Here’s the premise: Peter Barton is a humble actor who found himself playing the role of a gentleman. I think this happened in a previous book in the series, although I don’t remember it. Anyway, he discovered he was rather convincing at it, and able to make a living by winning regularly at cards. His memory has been sharpened by learning lines, so he finds it easy to remember cards, too (I’m not totally convinced that skill transfers readily, but never mind). So for several years he’s been living a low-key existence on the fringes of London society, but now he’s being pursued by a marriage-minded young lady, and the smallest investigation into his circumstances will reveal what a fraud he is.

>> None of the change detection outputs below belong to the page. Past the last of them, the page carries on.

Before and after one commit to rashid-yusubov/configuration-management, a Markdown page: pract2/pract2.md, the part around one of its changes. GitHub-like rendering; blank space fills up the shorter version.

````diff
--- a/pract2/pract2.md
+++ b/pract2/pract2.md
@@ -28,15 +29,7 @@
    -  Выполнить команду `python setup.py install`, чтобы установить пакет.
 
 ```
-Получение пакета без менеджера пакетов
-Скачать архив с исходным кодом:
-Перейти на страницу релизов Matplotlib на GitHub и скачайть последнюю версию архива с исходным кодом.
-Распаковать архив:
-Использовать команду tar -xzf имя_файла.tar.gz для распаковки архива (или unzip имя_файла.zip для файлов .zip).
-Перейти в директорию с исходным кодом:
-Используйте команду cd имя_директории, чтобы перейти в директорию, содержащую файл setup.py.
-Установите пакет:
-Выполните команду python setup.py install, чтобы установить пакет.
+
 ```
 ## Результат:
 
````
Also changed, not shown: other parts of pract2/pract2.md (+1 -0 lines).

Amy Greenlow, on the other hand, is a lady who’s been forced by dire circumstances to become an actress on the stage, taking the name of Amadora. She’s become a great success but she has many men pursuing her in the hopes of making her their mistress, and one of them, the creepy Marquis of Grissam, is very, very determined. It doesn’t take long for Peter to see a solution to both their difficulties if he pretends to be Amy’s protector, thus deterring both their ardent pursuers.
This is a delicious twist on the fake betrothal trope, and of course it isn’t long before the two are falling into scrapes with the deception, and in between times falling in love. I loved both hero and heroine here. They’re both intelligent, resourceful people who find creative ways out of their difficulties, and even at the end, there’s a neat and unexpected twist, which I didn’t see coming even though it was completely in character. And did I mention that it’s laugh-out-loud funny? Here’s just one exchange that I loved:
“Ma’am!” he breathed, “your most humble… devoted… loyal… ardent…”
“A noun, Chilly,” Peter advised lazily. “We could really use a noun right about now.”
A delightful tale, a lovely slow-build romance and an excellent five stars.